Stress impacts our mind including thoughts and feelings as well as our bodies. Whilst it can release hormones and adrenaline that provide a coping mechanism or giving us the ability to ‘think on our toes’ and deal with the problem at hand, chronic stress if left unmanaged can lead to more serious ailments such as depression & disease.
Stress initiates a fight or flight response that is a specific combination of chemicals released in our bodies. That combination is adrenaline and cortisone which gives us a sudden burst of energy and strength, making our minds clear enough to make the decision to ‘fight, freeze or flee’ hence the name fight or flight response. Acute stress (fight or flight stress) has been described by the American Psychological Association (APA) as being the most common form of stress. Because it is short term, it doesn’t cause long lasting harm to the body. However, left unidentified or unresolved it can slowly turn into a more destructive type of stress – episodic or chronic stress. These two are the ones you need to worry about. Episodic stress can lead to hostility, resentment, which left unchecked leads violence (rage), aggressiveness, competitiveness and a harrying sense of time urgency or ‘rushing’. All. The. Time.
Chronic stress is the harshest and is extremely cruel – it is the slow killer – leading to cancer, deep, deep depression, heart disease and stroke. It wears people down until their bodies, quite literally, give up.
Sounds horrible right? The good news is: all stress is treatable – if you are at first willing to accept that you have it. And if you are alive, you have it. The best way to combat stress is to know your limits. Know when to say ‘no’. Knowing that you need to discuss problems instead of bottling them up. Really, really looking after yourself. Knowing that you are not alone. Taking ‘me’ time. And last but certainly not least, exercising.
Taking time out to discuss your problems with someone you can trust is a great way to start. You can then begin to learn your limits on how you feel about things and you will have someone to back you up when you need to say ‘no’. A close friend or relative will also be able to give you a different perspective or attempt to ‘reframe’ the stressful matter. They may have gone through something similar or will at least try and hear you out so you can come up with a solution together.
Understandably, you may feel like there is no one to talk to. If you feel like this, then you would take the time to write in a diary. It will get all your thoughts and feelings into line and it is a good way to start the venting process. If you feel like writing is not a strong point for you, you can try researching your feelings on Google. You will see that there are so many people in the world who have experienced things very very similar to what you are going through and forums and blogs that are dedicated to stress are a great source of information and tips on how to overcome how you are feeling Another option is contacting someone – a professional – for help. There are some useful links below on who to contact in times of need.

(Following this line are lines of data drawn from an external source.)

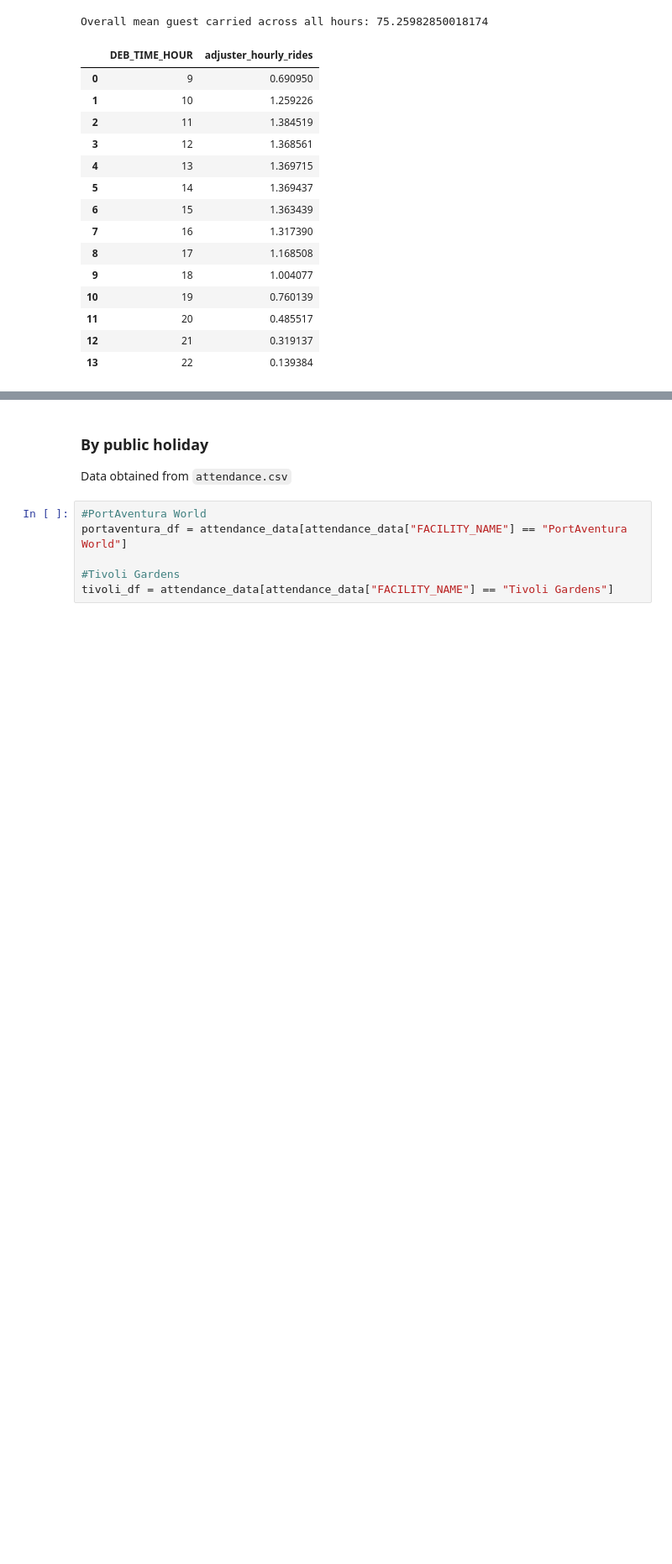
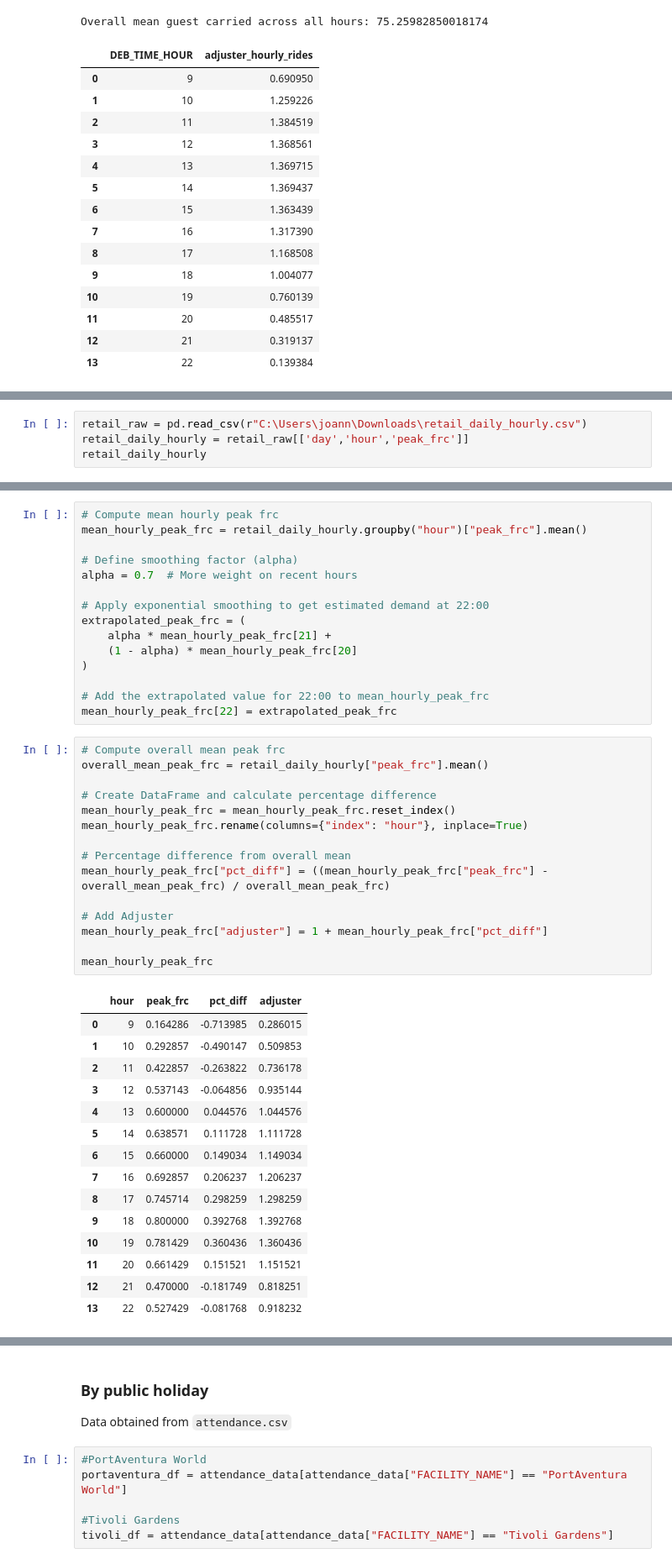
Before and after one commit to reallyjustalan/DSA3101_Group8_Project1, a Jupyter notebook: B3/DSA3101_B3_Modelling.ipynb, the cells around one changed output, grey strips where cells are left out. Shown at 84% size. Drawn from its saved outputs; the diff is of its cells as text; blank space fills up the shorter version.

```diff
--- a/B3/DSA3101_B3_Modelling.ipynb
+++ b/B3/DSA3101_B3_Modelling.ipynb
@@ -139,0 +235,4 @@ Overall mean guest carried across all hours: 75.25982850018174
+# %%
+retail_raw = pd.read_csv(r"C:\Users\joann\Downloads\retail_daily_hourly.csv")
+retail_daily_hourly = retail_raw[['day','hour','peak_frc']]
+retail_daily_hourly
@@ -139,0 +253,46 @@ Overall mean guest carried across all hours: 75.25982850018174
+# %%
+# Compute mean hourly peak frc
+mean_hourly_peak_frc = retail_daily_hourly.groupby("hour")["peak_frc"].mean()
+
+# Define smoothing factor (alpha)
+alpha = 0.7  # More weight on recent hours
+
+# Apply exponential smoothing to get estimated demand at 22:00
+extrapolated_peak_frc = (
+    alpha * mean_hourly_peak_frc[21] +
+    (1 - alpha) * mean_hourly_peak_frc[20]
+)
+
+# Add the extrapolated value for 22:00 to mean_hourly_peak_frc
+mean_hourly_peak_frc[22] = extrapolated_peak_frc
+# %%
+# Compute overall mean peak frc
+overall_mean_peak_frc = retail_daily_hourly["peak_frc"].mean()
+
+# Create DataFrame and calculate percentage difference
+mean_hourly_peak_frc = mean_hourly_peak_frc.reset_index()
+mean_hourly_peak_frc.rename(columns={"index": "hour"}, inplace=True)
+
+# Percentage difference from overall mean
+mean_hourly_peak_frc["pct_diff"] = ((mean_hourly_peak_frc["peak_frc"] - overall_mean_peak_frc) / overall_mean_peak_frc)
+
+# Add Adjuster
+mean_hourly_peak_frc["adjuster"] = 1 + mean_hourly_peak_frc["pct_diff"]
+
+mean_hourly_peak_frc
+# %% [output]
+|  | hour | peak_frc | pct_diff | adjuster |
+| 0 | 9 | 0.164286 | -0.713985 | 0.286015 |
+| 1 | 10 | 0.292857 | -0.490147 | 0.509853 |
+| 2 | 11 | 0.422857 | -0.263822 | 0.736178 |
+| 3 | 12 | 0.537143 | -0.064856 | 0.935144 |
+| 4 | 13 | 0.600000 | 0.044576 | 1.044576 |
+| 5 | 14 | 0.638571 | 0.111728 | 1.111728 |
+| 6 | 15 | 0.660000 | 0.149034 | 1.149034 |
+| 7 | 16 | 0.692857 | 0.206237 | 1.206237 |
+| 8 | 17 | 0.745714 | 0.298259 | 1.298259 |
+| 9 | 18 | 0.800000 | 0.392768 | 1.392768 |
+| 10 | 19 | 0.781429 | 0.360436 | 1.360436 |
+| 11 | 20 | 0.661429 | 0.151521 | 1.151521 |
+| 12 | 21 | 0.470000 | -0.181749 | 0.818251 |
+| 13 | 22 | 0.527429 | -0.081768 | 0.918232 |
```
Also changed, not shown: parts of 19 cells of this notebook.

In reality, it comes down to you as an individual, your body and mind will be able to tell you what it needs in order to cope with high stress levels. You need to know what works for you. Some people go for a run. It gets you outside and into the world, and clearing the mind of any negative thoughts and being around nature. However, others may find that retail therapy or a coffee with a friend is the best way to combat their stress. Hobbies are another big one, healthy, happy hobbies.
mindhealthconnect have online e-courses for stress management and depression.
Beyond Blue can provide immediate support – via phone or online. Whatever suits you!
Livin focus on depression in men, they do seminars all over the country.
Exercising at around the optimal level for 12 weeks can significantly reduce symptoms of depression amongst people who are inactive and experiencing non-melancholic depression.
It ain’t weak to speak
Rule number one is, don’t sweat the small stuff. Rule number two is, it’s all small stuff.
In times of stress, the best thing we can do for each other is to listen with our ears and our hearts and to be assured that our questions are just as important as our answers.
There are thousands of causes for stress, and one antidote to stress is self-expression. That’s what happens to me every day. My thoughts get off my chest, down my sleeves and onto my pad.